11-14-2018 09:49:09 AM -0800
11-14-2018 08:42:03 AM -0800
11-13-2018 05:53:10 PM -0800
11-13-2018 02:15:22 PM -0800
It looks like you've previously blocked notifications. If you'd like to receive them, please update your browser permissions.
Desktop Notifications are  | 
Get instant alerts on your desktop.
Turn on desktop notifications?
Remind me later.
PJ Media encourages you to read our updated PRIVACY POLICY and COOKIE POLICY.

Do Democrats Want to Take Our Guns?

Few things in this life are more politically divisive than guns. Generally speaking, liberals hate them and conservatives love them. Yet both history and experience teach us that few things are as integral to freedom as guns. Therefore, when liberal politicians push for more gun control, freedom-loving Americans panic because they know that an assault on guns is an assault on freedom.

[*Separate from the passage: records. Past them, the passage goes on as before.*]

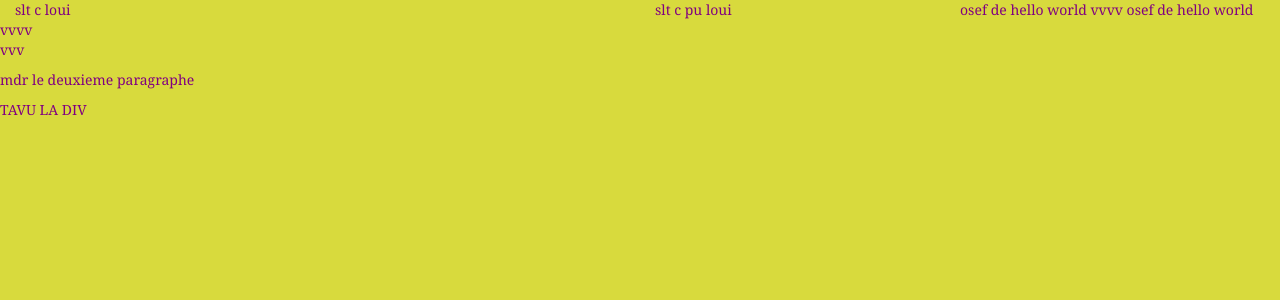
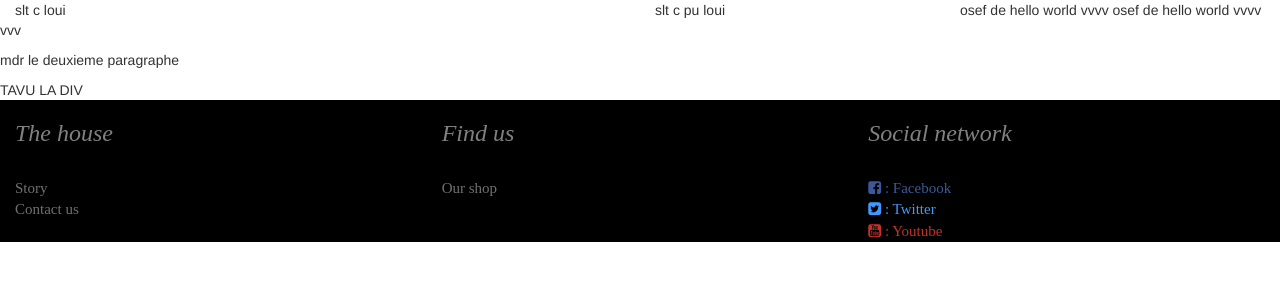
Before and after one commit to Ellaaaaww/WebProgrammingProject, a PHP site: page / in a window 1280 px wide. Shown: the top 300 px of the page. Run offline with PHP 8.4, Linux system fonts and the light colour scheme.

Commit message:
add footer

```diff
--- a/CSS/main.css
+++ b/CSS/main.css
@@ -1,8 +1,11 @@
-body {
-    font-family: Georgia, Times, serif;
-    color: purple;
-    background-color: #d8da3d
+div.footer
+{
+    background-color: black;
+    color : Gray;
+    font-family: "Times New Roman", Times, serif;
+    font-size: 15px;
 }
-h1 {
-    font-family: Helvetica, Arial
-}
+h3
+{
+    font-style: italic ;
+};
--- a/index.html
+++ b/index.html
@@ -3,6 +3,7 @@
    <head>
       <script src="jquery-3.2.1.min.js"></script>
       <link rel="stylesheet" type="text/css" href ="bootstrap/css/bootstrap.min.css">
+            <link rel="stylesheet" type="text/css" href ="font-awesome-4.7.0/css/font-awesome.min.css">
       <link rel="stylesheet" type="text/css" href ="CSS/main.css">
       <script src="bootstrap/js/bootstrap.min.js"></script>
    </head>
@@ -21,5 +22,32 @@
       <p>osef de hello world  vvvv  osef de hello world  vvvv<br> vvv </p>
       <p>mdr le deuxieme paragraphe</p>
       <div class = "test">TAVU LA DIV</div>
+      <div class = "footer">
+         <div class = "row">
+            <div class = "container-fluid">
+               <div class = "col-md-4">
+                  <h3>The house</h3>
+                  <br />
+                  <a href = "Story.html"style ="color: #707070">Story</a>
+                  <br />
+                  <a href = "Contact.html"style ="color: #707070">Contact us</a>
+               </div>
+               <div class = "col-md-4">
+                  <h3>Find us</h3>
+                  <br />
+                  <a href = "ShopLocation.html" style ="color: #707070">Our shop</a>
+               </div>
+               <div class = "col-md-4">
+                  <h3>Social network</h3>
+                  <br />
+                  <a href = "http://www.facebook.com" style ="color : #3B5998" target ="_blank"><i class="fa fa-facebook-square" aria-hidden="true"></i> : Facebook </a>
+                  <br />
+                  <a href = "http://twitter.com" style ="color : #4099FF" target ="_blank"><i class="fa fa-twitter-square" aria-hidden="true"></i> : Twitter</a>
+                  <br />
+                  <a href = "http://youtube.com" style ="color : #C4302b" target ="_blank"><i class="fa fa-youtube-square" aria-hidden="true"></i> : Youtube </a>
+               </div>
+            </div>
+         </div>
+      </div>
    </body>
 </html>
```
Lines whose indentation alone changed are shown as unchanged.
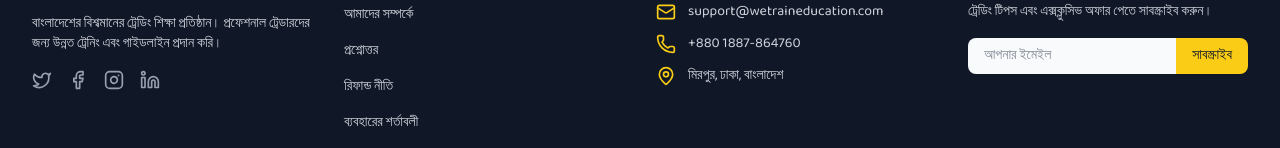
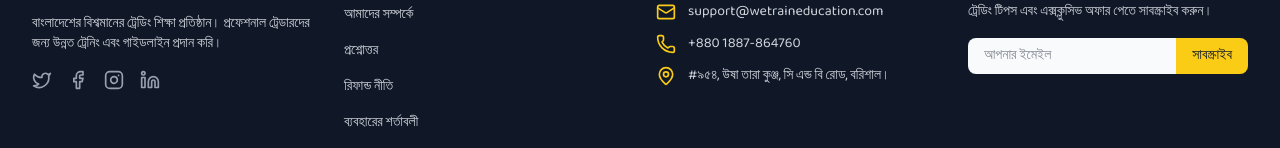
Before and after one commit to ahsandevhub/wetraineducation, a Next.js app: page / in a window 1280 px wide. Shown: the part 5610-5758 px from the top of the page. Built offline with nearby package versions, Linux system fonts and the light colour scheme.

Commit message:
Update contact address in footer to reflect new location

```diff
--- a/app/components/Footer.tsx
+++ b/app/components/Footer.tsx
@@ -26,7 +26,7 @@ export default function Footer() {
   const contactInfo = [
     { icon: Mail, text: "support@wetraineducation.com" },
     { icon: Phone, text: "+880 1887-864760" },
-    { icon: MapPin, text: "মিরপুর, ঢাকা, বাংলাদেশ" },
+    { icon: MapPin, text: "#৯৫৪, উষা তারা কুঞ্জ, সি এন্ড বি রোড, বরিশাল।" },
   ];
 
   const socialLinks = [
```
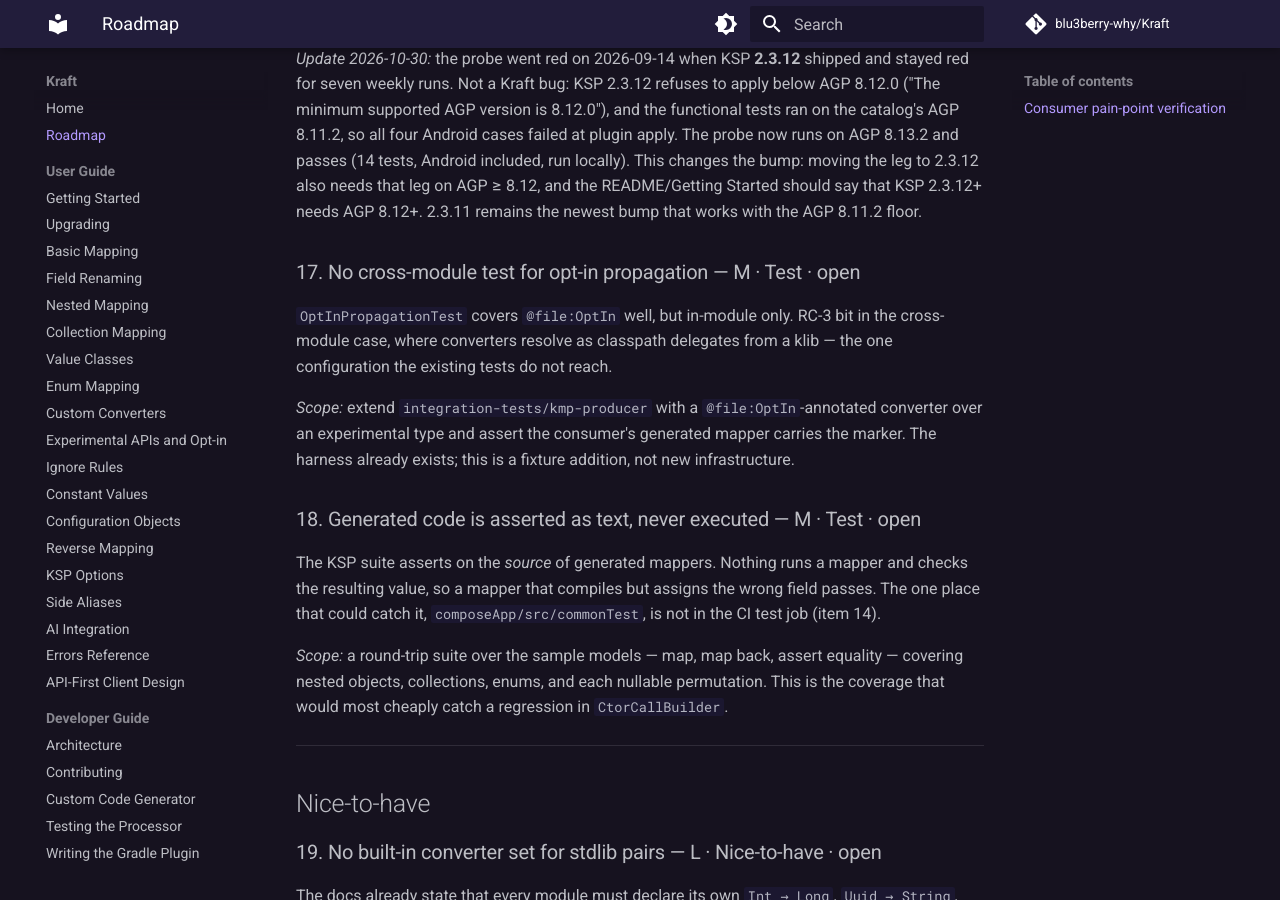
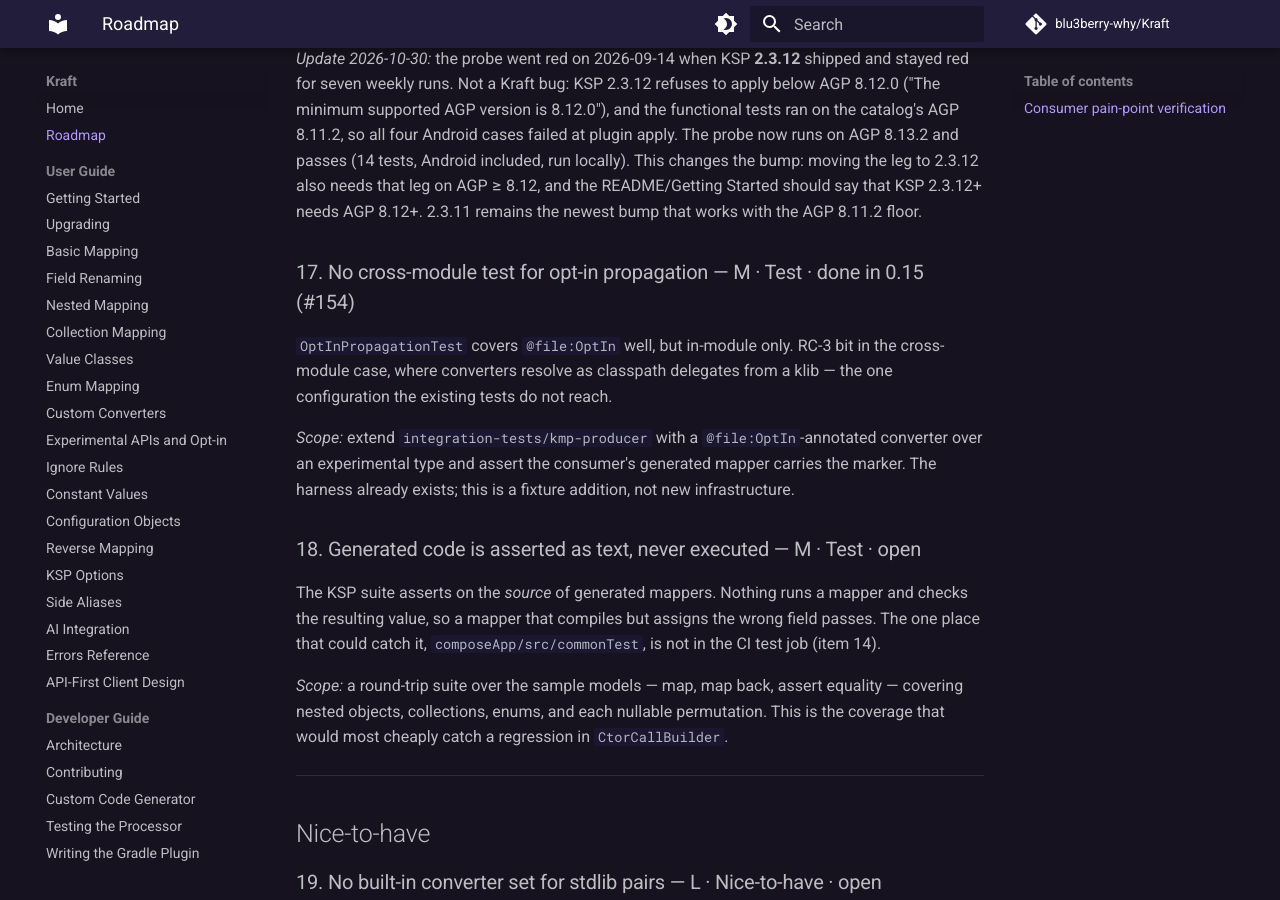
Before and after one commit to blu3berry-why/Kraft, an MkDocs documentation site: the page built from docs/ROADMAP.md, in a window 1280 px wide and 900 px high, scrolled down 7400 px. Built offline with MkDocs 1.6.1 and Material for MkDocs 9.7.7, drawn with Linux system fonts in a browser that asks for light colours; comment, search, counter and statistics services are not loaded.

Commit message:
docs: mark roadmap #17 done (cross-module opt-in test)
Co-Authored-By: Claude Opus 5.5 <noreply@anthropic.com>
Claude-Session: https://claude.ai/code/session_017mPKHTe7PrUKuFhAb9KG1P

```diff
--- a/docs/ROADMAP.md
+++ b/docs/ROADMAP.md
@@ -274,7 +274,7 @@ all four Android cases failed at plugin apply. The probe now runs on AGP 8.13.2
 needs that leg on AGP ≥ 8.12, and the README/Getting Started should say that KSP 2.3.12+ needs
 AGP 8.12+. 2.3.11 remains the newest bump that works with the AGP 8.11.2 floor.
 
-### 17. No cross-module test for opt-in propagation — M · Test · open
+### 17. No cross-module test for opt-in propagation — M · Test · done in 0.15 (#154)
 
 `OptInPropagationTest` covers `@file:OptIn` well, but in-module only. RC-3 bit in the
 cross-module case, where converters resolve as classpath delegates from a klib — the one
```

Our Founding Fathers were confident of the connection between guns and freedom, and they were convinced that the American people were freer than others because of the right to keep and bear arms. Said James Madison: "[The Constitution preserves] the advantage of being armed which Americans possess over the people of almost every other nation ... (where) the governments are afraid to trust the people with arms."

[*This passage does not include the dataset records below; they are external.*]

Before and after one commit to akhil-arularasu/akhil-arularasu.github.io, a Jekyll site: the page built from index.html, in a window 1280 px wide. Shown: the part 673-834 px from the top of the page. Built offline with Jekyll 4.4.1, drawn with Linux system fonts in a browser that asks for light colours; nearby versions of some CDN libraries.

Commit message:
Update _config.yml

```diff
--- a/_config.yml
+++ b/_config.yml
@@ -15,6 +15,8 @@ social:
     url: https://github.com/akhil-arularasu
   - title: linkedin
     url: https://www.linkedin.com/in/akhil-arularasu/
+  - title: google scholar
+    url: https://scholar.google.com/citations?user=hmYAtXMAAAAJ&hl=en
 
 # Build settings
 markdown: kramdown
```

At our nation's birth, the Founding Fathers tried to institute a political framework that would neither tend toward mob rule (democracy) nor an overbearing central government (tyranny). They knew freedom resided somewhere between the two extremes. To prevent democracy they designated our nation a republic via a written Constitution that established indirect elections for the presidency and gave the citizens no role in electing senators, so as to preserve the rule of law instead of the rule of the majority. (Today's direct election of senators was established by the 17th Amendment in 1913, under President Woodrow Wilson.) To prevent tyranny, the Founders established checks and balances between the various branches of government and recognized the people's inalienable right to be armed. Alexander Hamilton surveyed the newly born nation and said: "The best we can hope for concerning the people at large is that they be properly armed."

The great orator Patrick Henry, who demanded to be given "liberty or ... death," concurred: "The great principle is that every man be armed."

As long as the government is not tyrannical, the government need not fear the people's arms. Thus Madison's observation that the federal government at our nation's founding was not "afraid to trust the people with arms." But if the government were to ignore its constitutional limitations and run roughshod over the people's liberty, our Founders expected the people to rise up and preserve freedom. Said Thomas Jefferson: "The tree of liberty must be refreshed from time to time with the blood of patriots."

Did you catch that? No less a man than Thomas Jefferson described as "patriots" armed citizens who refuse to let go of their liberty, even at the cost of their lives.